Evolution of a book cover: Joe Robbins in a Fateful Greed

When I started writing Hill Country Greed, I had no idea of the marketing imperative of securing a great cover. I didn’t know anything. I was too busy learning how to write an entertaining story to worry about marketing. But after I had invested five hundred hours in the story and was ready to share it with friends and family, I wanted a visual image to accompany the manuscript.

The first book cover, inspired by the prologue

The first book cover, inspired by the prologue

The working title was We Happy Few, a snippet of Shakespeare that appears several times in the novel.
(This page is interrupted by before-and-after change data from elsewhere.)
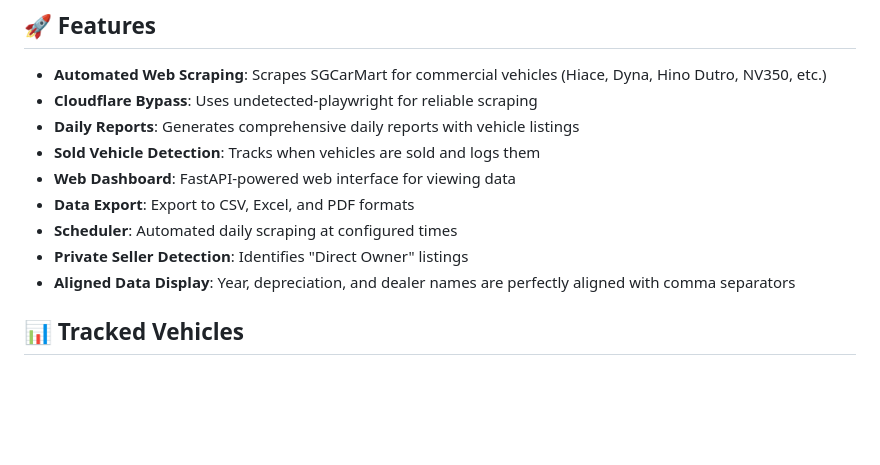
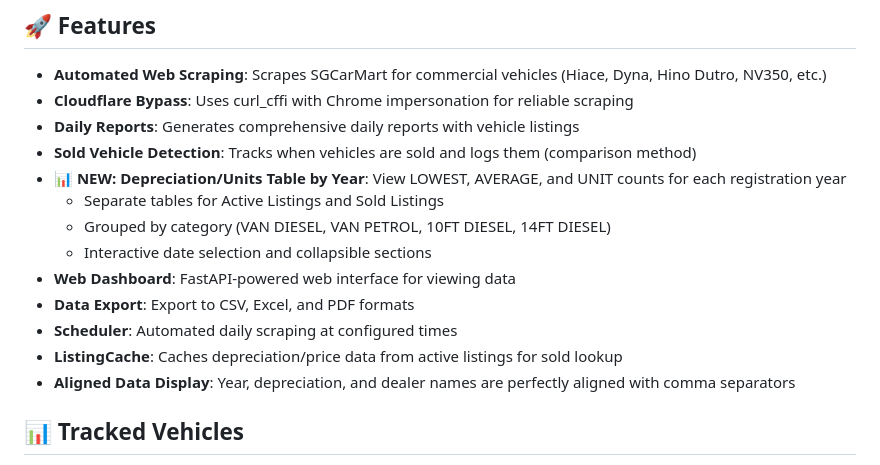
Before and after one commit to Khuzayfah/AblinkScarping, a Markdown page: README.md, the part around the change. GitHub-like rendering; blank space fills up the shorter version.

```diff
--- a/README.md
+++ b/README.md
@@ -5,13 +5,17 @@ A comprehensive web scraping system for tracking commercial vehicle listings on
 ## 🚀 Features
 
 - **Automated Web Scraping**: Scrapes SGCarMart for commercial vehicles (Hiace, Dyna, Hino Dutro, NV350, etc.)
-- **Cloudflare Bypass**: Uses undetected-playwright for reliable scraping
+- **Cloudflare Bypass**: Uses curl_cffi with Chrome impersonation for reliable scraping
 - **Daily Reports**: Generates comprehensive daily reports with vehicle listings
-- **Sold Vehicle Detection**: Tracks when vehicles are sold and logs them
+- **Sold Vehicle Detection**: Tracks when vehicles are sold and logs them (comparison method)
+- **📊 NEW: Depreciation/Units Table by Year**: View LOWEST, AVERAGE, and UNIT counts for each registration year
+  - Separate tables for Active Listings and Sold Listings
+  - Grouped by category (VAN DIESEL, VAN PETROL, 10FT DIESEL, 14FT DIESEL)
+  - Interactive date selection and collapsible sections
 - **Web Dashboard**: FastAPI-powered web interface for viewing data
 - **Data Export**: Export to CSV, Excel, and PDF formats
 - **Scheduler**: Automated daily scraping at configured times
-- **Private Seller Detection**: Identifies "Direct Owner" listings
+- **ListingCache**: Caches depreciation/price data from active listings for sold lookup
 - **Aligned Data Display**: Year, depreciation, and dealer names are perfectly aligned with comma separators
 
 ## 📊 Tracked Vehicles
```
Also changed, not shown: CHANGELOG.md (added, +122 -0 lines).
My vision for the first cover was inspired by the nightmare described in the prologue. I sketched that vision with pencil on pad and asked my daughter Alex to turn it into a full-color image. Alex produced this cover in about an hour, and it was distributed to eight beta readers.
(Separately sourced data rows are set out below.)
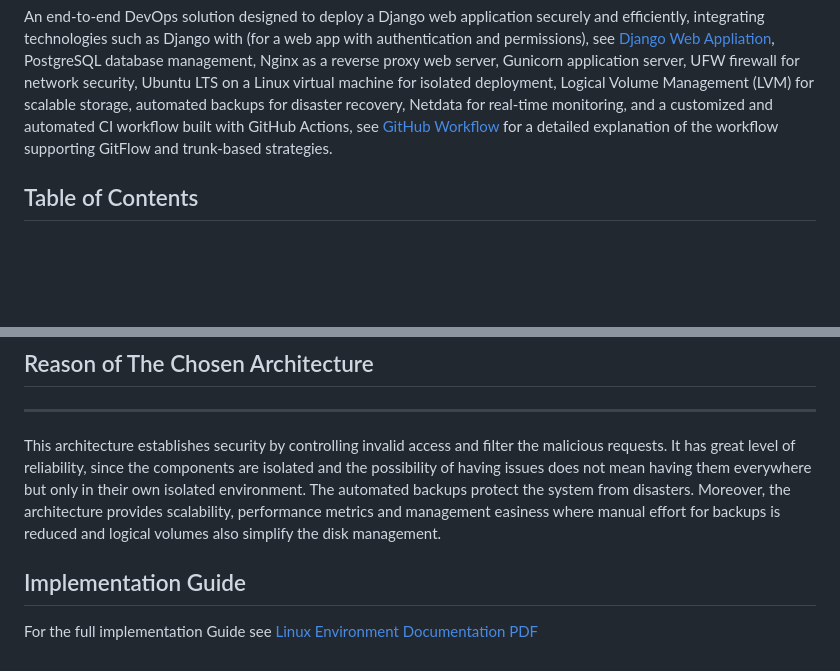
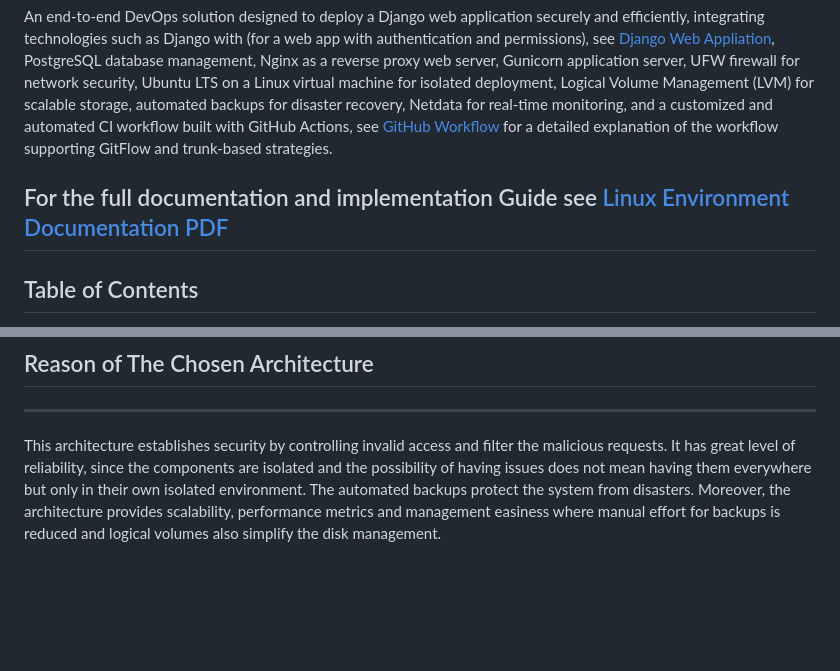
Before and after one commit to Marrrco7/Scalable-Linux-Environment-for-Hosting-Web-Applications, a Markdown page: docs/README.md, 2 parts joined by grey strips. GitHub-like rendering; blank space fills up the shorter version.

Commit message:
Update README.md
updated readme

```diff
--- a/docs/README.md
+++ b/docs/README.md
@@ -3,6 +3,8 @@ Overview
 
 An end-to-end DevOps solution designed to deploy a Django web application securely and efficiently, integrating technologies such as Django with (for a web app with authentication and permissions), see [Django Web Appliation](DJANGO-WEBAPP.md), PostgreSQL database management, Nginx as a reverse proxy web server, Gunicorn application server, UFW firewall for network security, Ubuntu LTS on a Linux virtual machine for isolated deployment, Logical Volume Management (LVM) for scalable storage, automated backups for disaster recovery, Netdata for real-time monitoring, and a customized and automated CI workflow built with GitHub Actions, see [GitHub Workflow](Git_Strategies.md) for a detailed explanation of the workflow supporting GitFlow and trunk-based strategies.
 
+
+## For the full documentation and implementation Guide see [Linux Environment Documentation PDF](Linux.pdf)
 
 Table of Contents
 -----------------
@@ -136,9 +138,3 @@ of having issues does not mean having them everywhere but only in their own isol
 environment. The automated backups protect the system from disasters. Moreover, the
 architecture provides scalability, performance metrics and management easiness where
 manual effort for backups is reduced and logical volumes also simplify the disk management.
-
-
-
-## Implementation Guide
-
-For the full implementation Guide see [Linux Environment Documentation PDF](Linux.pdf)
```
Also changed, not shown: other parts of docs/README.md (+1 -1 lines).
My beta readers encouraged me to keep writing, and I invested more hours in polishing the manuscript. I also began to research marketing a self-published book and learned of the importance of a compelling book cover.

A dramatic scene at the Driskill Hotel

A dramatic scene at the Driskill Hotel

I had heard from several readers that the dramatic Driskill Hotel scene was the hook that compelled them to read the entire book. Hoping to capitalize on that sentiment, I hired a professional cover designer and asked him to create an image of that scene.

By that time, my working title had changed to Beware the Brass Ring.

I found too ghoulish for my story. My beta readers felt the same way.

Over the course of writing the book I took several day trips around Austin to do scene research.

Climatic scene occurs at bluff overlooking the Pennybacker Bridge

Climatic scene occurs at bluff overlooking the Pennybacker Bridge

On one of those trips I took several photos from the Overlook above the Pennybacker Bridge. That location is important to the story, and I thought the view might make a good cover. For the second time I asked Alex to help. The title had changed again and was now: Hill Country Greed: An Austin, Texas Mystery.

I really like this cover.  Alex did a fantastic job; she created the clouds and changed the hue just enough to give the cover a suspenseful look.

Meanwhile, I continued to research book covers and learned about the importance of visibility of the title on the Thumbnail-sized photos that are shown on retail websites. The title was too small on the third cover, and I couldn’t envision how to make it bigger with the bridge as the central focus.

Final cover photo is from the Overlook

Final cover photo is from the Overlook

So I hired a second professional designer–Jason Alexander of Expert Subjects, LLC. To begin, I gave Jason several photos I had taken from the Overlook. The next day he gave me three different cover concepts to consider, including what would become the final cover. At first, I found the different font sizes of the words in the title and the bubble-effect of the letters strange, but they grew on me day by day. The first edition of Hill Country Greed was published with this cover.

 

 

 

One year later, a marketing expert told me this cover was not suitable for a mystery. He thought it looked more like a non-fiction book, so I hired a new designer and republished the book in late 2016 with a new cover.HC Greed ebook final v4 1.8MB

 

Finally, in 2017, I rewrote the entire Joe Robbins series, with new titles and new covers. Here is the cover for A Fateful Greed.AFatefulGreed_eBcov_FINAL

 

 

A Fateful Greed is available on Amazon.